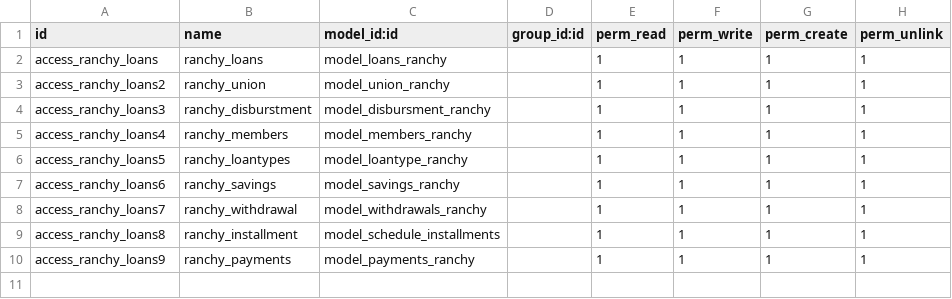
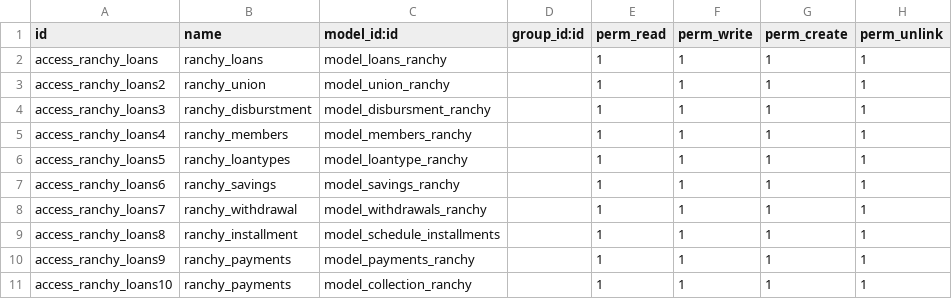
Before and after one commit to dunmi9791/ranchyloans, a CSV file: security/ir.model.access.csv, drawn as a sheet.

```diff
--- a/security/ir.model.access.csv
+++ b/security/ir.model.access.csv
@@ -10 +10,2 @@ access_ranchy_loans8,ranchy_installment,model_schedule_installments,,1,1,1,1
 access_ranchy_loans9,ranchy_payments,model_payments_ranchy,,1,1,1,1
+access_ranchy_loans10,ranchy_payments,model_collection_ranchy,,1,1,1,1
```
Also changed, not shown: 5 other files.
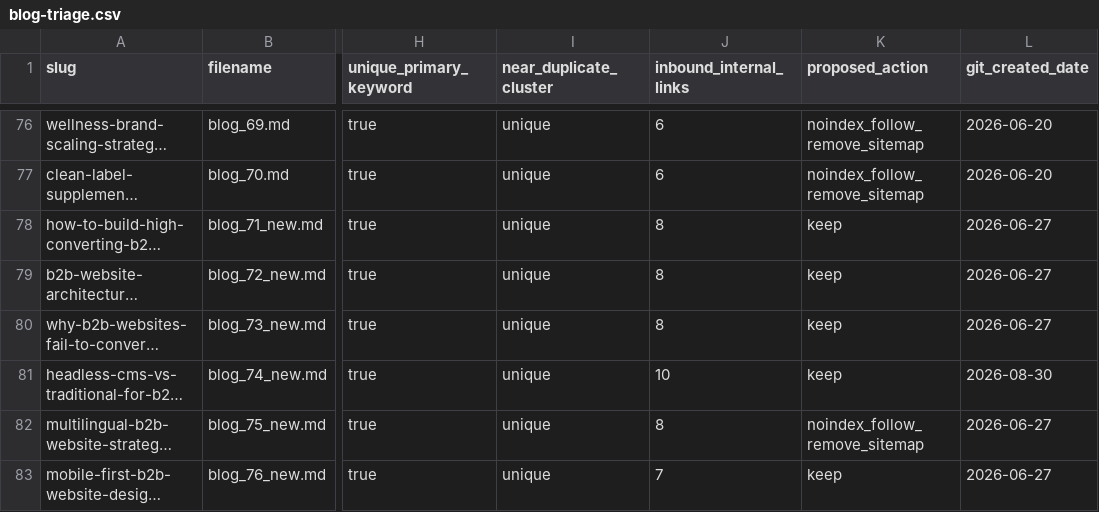
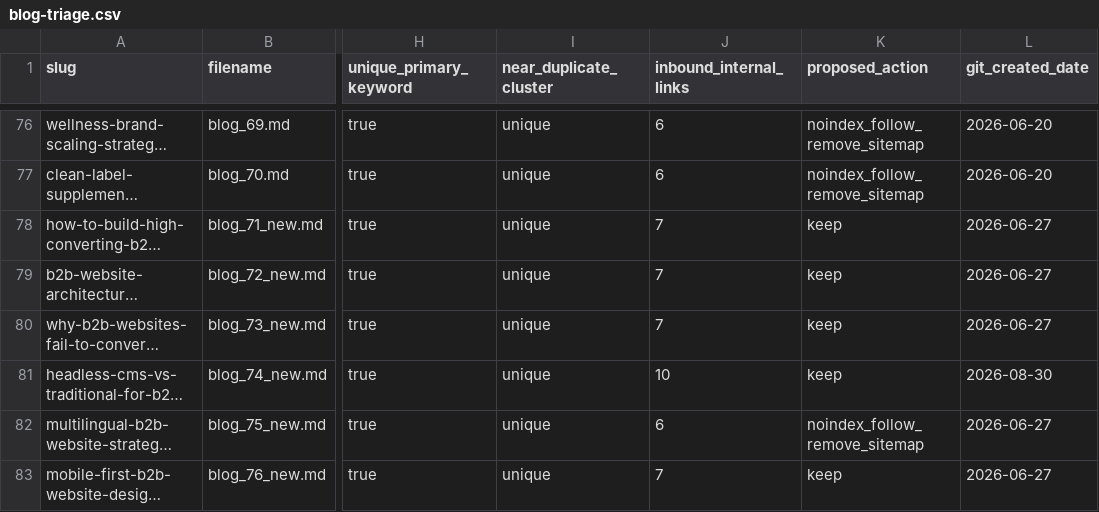
Before and after one commit to LEGENDARYLIGHTENING/rankme, a CSV file: audit/blog-triage.csv, drawn as a sheet; only a part is shown, gaps mark what is left out; long unchanged cells end in …; the diff covers the shown part only; the diff names each change by its address in the sheet, - before the commit and + after, or states it on an @@ line.

```diff
--- a/audit/blog-triage.csv
+++ b/audit/blog-triage.csv
-J78:J80 (inbound_internal_links): 8
+J78:J80 (inbound_internal_links): 7
-J82 (inbound_internal_links): 8
+J82 (inbound_internal_links): 6
```
Also changed, not shown: 54 edited cells elsewhere in this file, 15 other files.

☆ ☆ ☆ ☆ ☆ ☆ ☆

▶ _What to do_
Output every entry exactly, leaving out pictures.

▶ _Solution for this task_
Before and after one commit to dunmi9791/ranchyloans, a CSV file: security/ir.model.access.csv, drawn as a sheet.

```diff
--- a/security/ir.model.access.csv
+++ b/security/ir.model.access.csv
@@ -10 +10,2 @@ access_ranchy_loans8,ranchy_installment,model_schedule_installments,,1,1,1,1
 access_ranchy_loans9,ranchy_payments,model_payments_ranchy,,1,1,1,1
+access_ranchy_loans10,ranchy_payments,model_collection_ranchy,,1,1,1,1
```
Also changed, not shown: 5 other files.
Before and after one commit to LEGENDARYLIGHTENING/rankme, a CSV file: audit/blog-triage.csv, drawn as a sheet; only a part is shown, gaps mark what is left out; long unchanged cells end in …; the diff covers the shown part only; the diff names each change by its address in the sheet, - before the commit and + after, or states it on an @@ line.

```diff
--- a/audit/blog-triage.csv
+++ b/audit/blog-triage.csv
-J78:J80 (inbound_internal_links): 8
+J78:J80 (inbound_internal_links): 7
-J82 (inbound_internal_links): 8
+J82 (inbound_internal_links): 6
```
Also changed, not shown: 54 edited cells elsewhere in this file, 15 other files.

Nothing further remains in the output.